Previews: 21 Sep 2017

It’s time for that staple of September and October, the party conference season. As is traditional, the Lib Dems are up first, and in their conference week on 21st September 2017 they will be looking for two gains from Labour in urban Midlands wards with Lib Dem traditions. But first, let us go east to the UK’s easternmost town, for a Tory defence in an area where they performed well in June. Read on…

Oulton Broad

Waveney council, Suffolk; caused by the death of the Leader of the Council, Conservative councillor Colin Law, at the age of 74. Law had served on Waveney council since 2002, becoming Leader in 2011, and was also a Suffolk county councillor from 2009 to 2013.

We start this week in what is now the western suburbs of the Suffolk town of Lowestoft, which have grown to the extent that the old village of Oulton Broad has been swallowed up. Oulton Broad itself is one of the largest pieces of open water in the Norfolk and Suffolk Broads. As well as the old Oulton Broad village, located around Oulton Broad North railway station on the Norwich-Lowestoft line, the ward includes part of the Broads National Park, the late 1950s Rock Estate to the north and an area of later and rather exclusive housing on the lakeshore to the west. Two of the roads in this area are named Borrow Road and Romany Road, commemorating the Victorian author and travel writer George Borrow, who died in Lowestoft but had travelled extensively in Europe and published a dictionary of the Romany language. The census return for the ward has the unusual combination of a very high retired population and very high takeup of Apprenticeship qualifications.

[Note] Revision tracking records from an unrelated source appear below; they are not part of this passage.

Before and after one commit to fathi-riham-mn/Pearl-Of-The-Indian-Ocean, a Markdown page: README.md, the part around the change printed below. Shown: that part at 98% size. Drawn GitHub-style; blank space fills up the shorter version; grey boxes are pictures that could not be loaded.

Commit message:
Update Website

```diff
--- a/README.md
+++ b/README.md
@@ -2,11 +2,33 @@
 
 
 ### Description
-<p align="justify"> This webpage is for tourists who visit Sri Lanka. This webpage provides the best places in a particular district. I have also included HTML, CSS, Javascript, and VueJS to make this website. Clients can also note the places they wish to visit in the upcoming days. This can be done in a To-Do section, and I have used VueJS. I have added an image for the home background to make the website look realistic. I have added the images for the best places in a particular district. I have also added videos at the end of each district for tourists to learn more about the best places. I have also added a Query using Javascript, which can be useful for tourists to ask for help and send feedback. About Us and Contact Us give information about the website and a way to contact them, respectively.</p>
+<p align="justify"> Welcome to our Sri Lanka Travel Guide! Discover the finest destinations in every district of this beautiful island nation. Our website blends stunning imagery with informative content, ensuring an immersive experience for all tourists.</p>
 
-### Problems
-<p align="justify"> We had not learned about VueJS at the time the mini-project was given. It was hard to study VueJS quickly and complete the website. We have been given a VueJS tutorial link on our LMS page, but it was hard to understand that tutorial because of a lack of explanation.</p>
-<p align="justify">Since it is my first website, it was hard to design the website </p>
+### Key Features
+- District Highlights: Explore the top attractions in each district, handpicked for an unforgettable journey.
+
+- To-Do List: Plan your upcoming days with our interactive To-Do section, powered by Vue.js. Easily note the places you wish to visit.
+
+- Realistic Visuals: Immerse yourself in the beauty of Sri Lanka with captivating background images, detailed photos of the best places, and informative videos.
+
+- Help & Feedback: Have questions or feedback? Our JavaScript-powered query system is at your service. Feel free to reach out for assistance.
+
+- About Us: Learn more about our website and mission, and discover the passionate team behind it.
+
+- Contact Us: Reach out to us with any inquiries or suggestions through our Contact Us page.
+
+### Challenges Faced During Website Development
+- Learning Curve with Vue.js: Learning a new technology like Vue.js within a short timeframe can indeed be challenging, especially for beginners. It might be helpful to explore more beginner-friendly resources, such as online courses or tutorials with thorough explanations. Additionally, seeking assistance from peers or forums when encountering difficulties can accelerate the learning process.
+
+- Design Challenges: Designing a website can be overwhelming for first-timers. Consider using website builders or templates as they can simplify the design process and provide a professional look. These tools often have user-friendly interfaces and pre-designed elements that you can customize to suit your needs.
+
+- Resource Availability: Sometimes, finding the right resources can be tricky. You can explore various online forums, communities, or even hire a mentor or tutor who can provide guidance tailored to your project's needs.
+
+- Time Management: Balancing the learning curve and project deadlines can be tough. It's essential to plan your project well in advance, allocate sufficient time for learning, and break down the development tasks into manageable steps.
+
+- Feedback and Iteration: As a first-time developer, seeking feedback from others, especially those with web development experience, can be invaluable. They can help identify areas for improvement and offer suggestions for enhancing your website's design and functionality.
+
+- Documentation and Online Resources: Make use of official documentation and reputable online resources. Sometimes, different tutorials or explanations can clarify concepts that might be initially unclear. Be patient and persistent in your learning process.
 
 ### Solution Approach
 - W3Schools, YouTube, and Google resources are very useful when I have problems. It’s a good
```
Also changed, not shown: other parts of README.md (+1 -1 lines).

Oulton Broad ward has been consistently Conservative since it was drawn up on its current boundaries in 2002, although not always safely so. In the 2002 election the Conservatives had majorities of 82 and 18 votes, while in the most recent election in 2015 Law – who was a long way behind his running-mate, perhaps due to holding the council leadership – was re-elected for his final term by 59 votes over Labour. Shares of the vote that year were 41% for the Conservatives to 29% for Labour and 22% for a single UKIP candidate. More recent elections in the area are not encouraging for Labour: in May the Tories gained the local Oulton county division, which had split its two seats between UKIP and Labour four years previously; while in June’s general election the Waveney parliamentary constituency swung strongly towards the Conservatives.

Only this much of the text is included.